He spoke this afternoon with the NewsHour’s chief foreign affairs correspondent, Margaret Warner, just an hour before the incursion was announced.
MARGARET WARNER: Ambassador Areikat, thank you for having us.
MAEN RASHID AREIKAT, Ambassador, PLO Delegation to the U.S: Thank you.
MARGARET WARNER: Well, well after this lull, in fact, fierce fighting has resumed, more rockets, more killings in Gaza. What is it going to take to end this thing?
MAEN RASHID AREIKAT: I think it will take the efforts of many parties. It’s not only Israel and the Palestinian factions who are now engaged in intense efforts to reach a cease-fire.
The Palestinian president yesterday arrived in Cairo, held talks with Hamas officials, with Egyptian officials. He’s planning to go to Turkey tomorrow, to Qatar. There are very, very intensified efforts right now to somehow bridge the gaps between the two sides.
I personally believe that it is a matter of time before they reach a cease-fire.
MARGARET WARNER: So, you mean, even though we see all this violence going on, that this separate track, the diplomatic track, you think still holds promise? As you said, your president is involved.
MAEN RASHID AREIKAT: Yes, I think both sides have no interest in expanding this confrontation.
The Palestinian leadership position is very clear. We don’t believe that this is in the interests of any party, definitely not the Palestinians, who have really suffered a heavy toll of civilian casualties. More than 240 have been killed so far, 1,600 wounded, very, very extensive damage in the Gaza Strip.
So it is in the interest of the Palestinian people to see a cease-fire as soon as possible.
MARGARET WARNER: If there is no permanent cease-fire reached, there are many voices in Israel calling for some sort of ground invasion. What would be the consequences of that?
MAEN RASHID AREIKAT: I think that would be a major mistake, because Israel tried a ground invasion in 2008, 2009, and 2012. None of that is going to solve the problem in Gaza.

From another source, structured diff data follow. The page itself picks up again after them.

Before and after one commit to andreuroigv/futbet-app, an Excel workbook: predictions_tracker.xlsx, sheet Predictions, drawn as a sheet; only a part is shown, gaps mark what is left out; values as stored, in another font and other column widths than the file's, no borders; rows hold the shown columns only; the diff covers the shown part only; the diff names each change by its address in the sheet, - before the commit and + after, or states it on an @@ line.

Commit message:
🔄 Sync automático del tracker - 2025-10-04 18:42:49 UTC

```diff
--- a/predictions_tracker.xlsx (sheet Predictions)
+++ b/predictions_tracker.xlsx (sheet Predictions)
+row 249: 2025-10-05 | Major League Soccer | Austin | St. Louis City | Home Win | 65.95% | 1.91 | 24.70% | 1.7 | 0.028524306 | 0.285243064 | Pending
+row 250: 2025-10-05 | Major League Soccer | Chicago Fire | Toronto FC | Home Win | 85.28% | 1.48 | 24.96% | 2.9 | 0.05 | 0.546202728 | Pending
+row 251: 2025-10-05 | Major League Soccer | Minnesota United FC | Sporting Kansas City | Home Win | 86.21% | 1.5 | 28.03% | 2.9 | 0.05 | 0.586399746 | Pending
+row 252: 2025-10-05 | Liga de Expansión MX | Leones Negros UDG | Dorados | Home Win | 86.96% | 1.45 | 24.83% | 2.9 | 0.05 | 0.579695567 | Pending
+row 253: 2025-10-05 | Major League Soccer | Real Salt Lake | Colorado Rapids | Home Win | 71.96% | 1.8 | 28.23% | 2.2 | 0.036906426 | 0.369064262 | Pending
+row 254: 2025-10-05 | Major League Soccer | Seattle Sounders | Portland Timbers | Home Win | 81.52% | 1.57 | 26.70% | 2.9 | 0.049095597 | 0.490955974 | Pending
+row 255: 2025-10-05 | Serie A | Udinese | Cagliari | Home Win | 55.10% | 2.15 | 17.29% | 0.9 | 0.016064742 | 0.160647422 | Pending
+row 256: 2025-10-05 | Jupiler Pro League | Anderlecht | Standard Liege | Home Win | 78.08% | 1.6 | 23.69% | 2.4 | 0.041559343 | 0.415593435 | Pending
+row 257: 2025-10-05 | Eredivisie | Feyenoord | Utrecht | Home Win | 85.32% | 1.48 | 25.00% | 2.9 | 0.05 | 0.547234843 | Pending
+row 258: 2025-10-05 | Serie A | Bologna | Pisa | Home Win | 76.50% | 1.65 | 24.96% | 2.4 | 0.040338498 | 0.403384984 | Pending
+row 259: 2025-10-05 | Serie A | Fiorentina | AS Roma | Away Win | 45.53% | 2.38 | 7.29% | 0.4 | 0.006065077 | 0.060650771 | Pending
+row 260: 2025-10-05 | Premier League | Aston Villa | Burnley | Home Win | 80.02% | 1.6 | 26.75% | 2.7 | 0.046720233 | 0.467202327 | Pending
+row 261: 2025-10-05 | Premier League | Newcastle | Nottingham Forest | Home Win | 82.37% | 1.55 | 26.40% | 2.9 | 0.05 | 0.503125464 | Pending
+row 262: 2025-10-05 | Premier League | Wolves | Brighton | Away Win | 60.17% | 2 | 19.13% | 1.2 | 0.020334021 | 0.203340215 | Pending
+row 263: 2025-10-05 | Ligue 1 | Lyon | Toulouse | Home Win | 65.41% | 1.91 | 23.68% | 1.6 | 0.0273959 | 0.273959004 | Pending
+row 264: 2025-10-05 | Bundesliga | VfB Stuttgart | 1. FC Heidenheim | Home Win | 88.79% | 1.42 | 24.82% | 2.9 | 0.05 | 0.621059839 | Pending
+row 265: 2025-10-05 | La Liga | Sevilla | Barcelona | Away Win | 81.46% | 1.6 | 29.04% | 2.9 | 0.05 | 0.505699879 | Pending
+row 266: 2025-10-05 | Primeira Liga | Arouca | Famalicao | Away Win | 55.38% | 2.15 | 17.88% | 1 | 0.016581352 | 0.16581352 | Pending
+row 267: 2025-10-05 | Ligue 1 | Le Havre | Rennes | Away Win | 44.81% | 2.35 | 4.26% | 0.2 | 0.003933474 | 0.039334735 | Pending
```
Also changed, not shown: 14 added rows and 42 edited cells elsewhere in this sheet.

Our problem with Israel is a political problem. It’s a problem about a continued Israeli military occupation of the West Bank, of the Gaza Strip. Even though they withdrew their soldiers and settlers from the Gaza Strip, technically, Gaza is still under Israeli military occupation.
MARGARET WARNER: You mean because it’s controlled and exits are controlled.
MAEN RASHID AREIKAT: Absolutely, their airspace, their territorial waters, their land crossing points, they are all under Israeli control.
The situation in the West Bank is a little bit — is better than Gaza Strip, but, still, there is a political problem that needs to be resolved, ending this occupation, creating a Palestinian state that can live side by side in peace and security with Israel.
MARGARET WARNER: Now, of course, President Abbas called on Hamas to accept this first Egyptian proposal back on Tuesday, which they rejected. Is Hamas asking for too much here?
MAEN RASHID AREIKAT: Hamas wants to see the situation in the Gaza Strip change. And I think this is something that all Palestinians want to see.
The situation in the Gaza Strip, the blockade that the Israelis have imposed on the Gaza Strip for the last five, six years, has exacted a heavy toll on the population there. Economically, the conditions are very, very dire in the Gaza Strip.
MARGARET WARNER: But does raining rockets down on Israel accomplish that?
MAEN RASHID AREIKAT: Our position is very clear on that, too.
The Palestinian leadership, the PLO, believes that only political engagement can produce the needed results. But we have keep in mind that Israel actually undertook the campaign of arresting Hamas activists in the West Bank, attacked their institutions and organizations following the abduction and the disappearance — disappearance of the three teenage settlers.
MARGARET WARNER: And the killing.
MAEN RASHID AREIKAT: And then — and then the murder and then the following murder of the Palestinian, the burning him alive.
Listen, this is not an issue of who started first, who fired first, and who retaliated. I think now the most important task is to reach a formula that will be acceptable to both sides for a cease-fire.
If this is a reminder, it reminds all of us that the status quo cannot be continued. And Israel’s false feeling that everything is quiet in the Gaza Strip, in the West Bank is a very deluding feeling. And they are not going to be able to obtain security and stability unless they end their conflict with the Palestinian people.
MARGARET WARNER: Ambassador Areikat, thank you.
MAEN RASHID AREIKAT: Thank you very much.